Press "Enter" to skip to content

Celgene – a sweet or sour pill?

It’s no big secret that investment in biotech stocks can offer great returns for investors, and at the same time do some serious damage also. Some of these companies not only tackle serious issues like cancer but also prove to be life-savers in an investor’s portfolio.

Despite the high risks involved in this sector, Celgene (CELG) has been one stable company. Despite the rough journey it had last year due to the failure of one of its key experiment drug, FDA’s refusal of reviewing its multiple sclerosis drug last month, and its disappointing long-term outlook, the company is confident of bouncing back. The company expects profits for this year to be around three times more than what they were in 2014.

Let’s find out what is in stock for Celgene in the future.

Pros

The growth story continues to be strong at Celgene. The company’s key product Revlimid has been one of the main growth factors. In the recent fourth quarter, Celgene’s Revlimid generated revenues of $2.19 billion, a 21% growth on a year-over-year basis. Revlimid’s revenue in the US came in at $1.47 billion, up 24% and revenues from the international market rose 15% to $715 million.

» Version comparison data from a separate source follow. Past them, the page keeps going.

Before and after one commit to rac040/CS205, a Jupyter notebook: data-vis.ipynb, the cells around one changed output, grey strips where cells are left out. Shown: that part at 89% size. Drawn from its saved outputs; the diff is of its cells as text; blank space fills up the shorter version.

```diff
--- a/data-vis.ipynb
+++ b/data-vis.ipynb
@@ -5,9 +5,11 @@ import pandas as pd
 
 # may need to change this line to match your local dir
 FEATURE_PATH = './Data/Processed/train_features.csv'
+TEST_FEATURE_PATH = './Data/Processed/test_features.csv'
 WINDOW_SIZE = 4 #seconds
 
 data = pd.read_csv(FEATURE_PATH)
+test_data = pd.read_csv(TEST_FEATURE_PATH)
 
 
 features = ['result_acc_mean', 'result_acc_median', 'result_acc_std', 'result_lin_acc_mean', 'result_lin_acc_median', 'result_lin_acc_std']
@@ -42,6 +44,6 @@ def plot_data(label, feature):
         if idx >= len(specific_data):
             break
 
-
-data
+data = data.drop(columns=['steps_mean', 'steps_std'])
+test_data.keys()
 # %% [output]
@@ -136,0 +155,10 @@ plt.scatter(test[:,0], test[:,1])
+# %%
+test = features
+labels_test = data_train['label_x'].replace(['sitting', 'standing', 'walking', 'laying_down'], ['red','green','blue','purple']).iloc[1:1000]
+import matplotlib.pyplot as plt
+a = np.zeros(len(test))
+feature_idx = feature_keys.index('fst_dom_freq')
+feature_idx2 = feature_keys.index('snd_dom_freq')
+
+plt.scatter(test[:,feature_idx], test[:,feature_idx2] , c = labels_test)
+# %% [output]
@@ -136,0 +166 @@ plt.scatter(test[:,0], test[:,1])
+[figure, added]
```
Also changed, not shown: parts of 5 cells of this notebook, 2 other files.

Celgene expects its partnerships and acquisitions to pay off in the near future

Even the introduction of new drugs failed to perform well when compared to Revlimid. In fact, they needed to be combined with Celgene’s blockbuster drugs Pomalyst – that is used to treat multiple myeloma – or Revlimid. Though other rivals are hoping to soon introduce their version of generic drugs, Celgene will still rule as it has over 30 patents that are sufficient to fend off rivals.

What’s interesting is that Celgene has a strong pipeline. Celgene’s failure of its late-stage drug for treating Crohn’s disease has definitely disappointed investors. But that experimental drug was just one of the multiple candidates that the company has in its pipeline. These drug candidates in the pipeline could be a huge blockbuster for the company.

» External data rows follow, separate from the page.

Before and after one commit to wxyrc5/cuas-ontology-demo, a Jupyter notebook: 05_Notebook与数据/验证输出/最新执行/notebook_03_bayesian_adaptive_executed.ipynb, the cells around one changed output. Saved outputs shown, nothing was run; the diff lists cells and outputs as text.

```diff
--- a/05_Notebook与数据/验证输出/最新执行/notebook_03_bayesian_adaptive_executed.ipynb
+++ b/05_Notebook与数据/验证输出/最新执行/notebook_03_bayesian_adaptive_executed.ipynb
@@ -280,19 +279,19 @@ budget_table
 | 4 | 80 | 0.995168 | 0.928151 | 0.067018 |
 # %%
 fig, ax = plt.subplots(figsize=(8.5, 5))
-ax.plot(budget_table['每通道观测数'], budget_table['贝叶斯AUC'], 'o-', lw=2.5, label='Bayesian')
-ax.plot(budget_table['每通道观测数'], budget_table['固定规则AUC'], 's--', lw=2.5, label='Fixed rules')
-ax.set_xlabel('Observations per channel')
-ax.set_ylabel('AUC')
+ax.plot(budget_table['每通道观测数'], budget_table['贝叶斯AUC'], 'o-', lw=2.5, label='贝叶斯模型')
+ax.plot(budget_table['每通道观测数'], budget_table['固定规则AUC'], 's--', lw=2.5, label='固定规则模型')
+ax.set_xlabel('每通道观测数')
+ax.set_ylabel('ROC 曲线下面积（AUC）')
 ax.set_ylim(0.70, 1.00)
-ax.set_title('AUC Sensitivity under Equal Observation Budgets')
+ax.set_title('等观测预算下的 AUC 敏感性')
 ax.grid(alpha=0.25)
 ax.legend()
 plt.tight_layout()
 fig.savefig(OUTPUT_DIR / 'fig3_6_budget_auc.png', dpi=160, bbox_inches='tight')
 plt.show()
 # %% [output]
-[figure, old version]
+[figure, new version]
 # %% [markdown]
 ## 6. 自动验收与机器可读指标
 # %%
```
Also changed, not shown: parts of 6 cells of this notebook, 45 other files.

Also, Celgene expects its partnerships and acquisitions to pay off in the near future. The company signed a deal with BeiGene last year for tumor cancer treatment and granted BeiGene the rights to market its drugs in China for the next ten years.

Celgene’s collaboration with Agios proved to be profitable due to FDA’s approval of leukemia drug Idhifa. This boosted the company to make similar collaborations with several drug makers. A few of the partnerships include bluebird bio (BLUE), Acceleron Pharma (XLRN) and Jounce Therapeutics (JNCE). Not to forget Juno Therapeutics (JUNO) deal that will boost Celgene’s cancer pipeline.

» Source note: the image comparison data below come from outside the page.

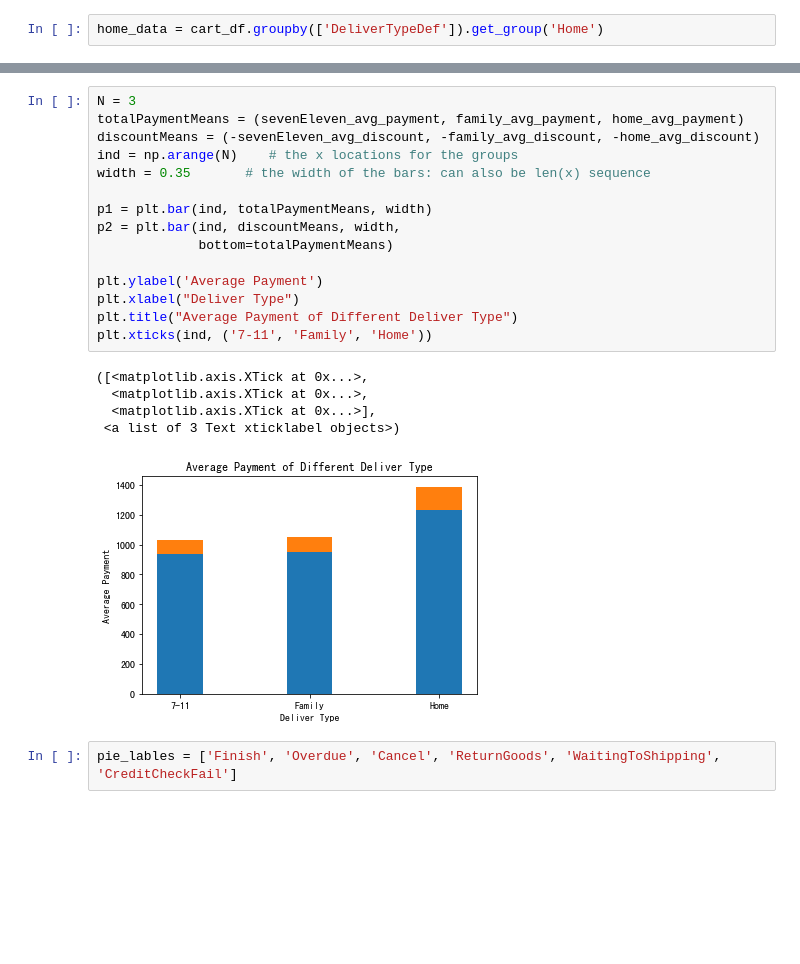
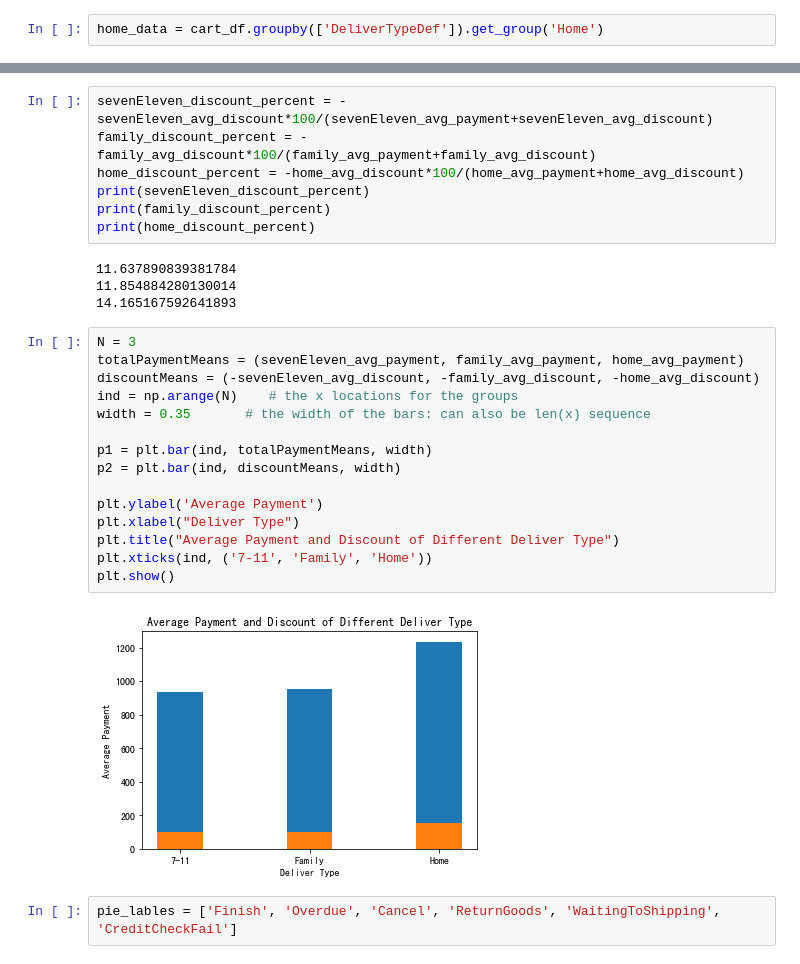
Before and after one commit to hsiehkl/NTU-CSX-Project, a Jupyter notebook: week_3/week3_HW.ipynb, the cells around one changed output, grey strips where cells are left out. Saved outputs shown, nothing was run; the diff lists cells and outputs as text; blank space fills up the shorter version.

```diff
--- a/week_3/week3_HW.ipynb
+++ b/week_3/week3_HW.ipynb
@@ -125,27 +131,34 @@ Cancel                8419
 CreditCheckFail        151
 WaitingToShipping        6
 Name: StatusDef, dtype: int64
+# %%
+sevenEleven_discount_percent = -sevenEleven_avg_discount*100/(sevenEleven_avg_payment+sevenEleven_avg_discount)
+family_discount_percent = -family_avg_discount*100/(family_avg_payment+family_avg_discount)
+home_discount_percent = -home_avg_discount*100/(home_avg_payment+home_avg_discount)
+print(sevenEleven_discount_percent)
+print(family_discount_percent)
+print(home_discount_percent)
+# %% [output]
+11.637890839381784
+11.854884280130014
+14.165167592641893
 # %%
 N = 3
 totalPaymentMeans = (sevenEleven_avg_payment, family_avg_payment, home_avg_payment)
 discountMeans = (-sevenEleven_avg_discount, -family_avg_discount, -home_avg_discount)
 ind = np.arange(N)    # the x locations for the groups
 width = 0.35       # the width of the bars: can also be len(x) sequence
 
 p1 = plt.bar(ind, totalPaymentMeans, width)
-p2 = plt.bar(ind, discountMeans, width,
-             bottom=totalPaymentMeans)
+p2 = plt.bar(ind, discountMeans, width)
 
 plt.ylabel('Average Payment')
 plt.xlabel("Deliver Type")
-plt.title("Average Payment of Different Deliver Type")
+plt.title("Average Payment and Discount of Different Deliver Type")
 plt.xticks(ind, ('7-11', 'Family', 'Home'))
+plt.show()
 # %% [output]
-([<matplotlib.axis.XTick at 0x...>,
-  <matplotlib.axis.XTick at 0x...>,
-  <matplotlib.axis.XTick at 0x...>],
- <a list of 3 Text xticklabel objects>)
-[figure, old version]
+[figure, new version]
 # %%
 pie_lables = ['Finish', 'Overdue', 'Cancel', 'ReturnGoods', 'WaitingToShipping', 'CreditCheckFail']
 # %%
```
Also changed, not shown: parts of 10 cells of this notebook.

Celgene displays a potential to strike more deals in the future. All this makes Celgene a strong stock to own.

Celgene stock price movement

Cons

Revlimid, which is the top contributor to the company’s revenue, surprisingly turns out to be the biggest problem for the company. This is because Revlimid may face generic competition in the year 2022 and the company might find it challenging to find a suitable replacement.

Plus, investors lost their confidence in the company after its big pipeline setback – a failure of Crohn’s disease drug. This failure was a big blow for the company last year as it was reported that the company lost over $10 billion in market cap overnight. Last month, FDA refused to review the application for multiple sclerosis drug Ozanimod. To offset these losses, the company is making huge investments in R&D, with mixed outcomes.

Also, President Trump has been repeatedly mentioning about the high pricing of drugs from the time he started campaigning. He had assured that bringing down the drug prices in the U.S. is one of his top priorities. This threat adds woes to the already suffering major U.S. pharma companies, including Celgene.

Celgene’s shares closed at $89.91 (52-week low $86.55) yesterday. The company has many growth drivers under its wing. Even with the remaining risks, some analysts predict that the worst is over for the once biotech darling.

Comments are closed.

%d bloggers like this: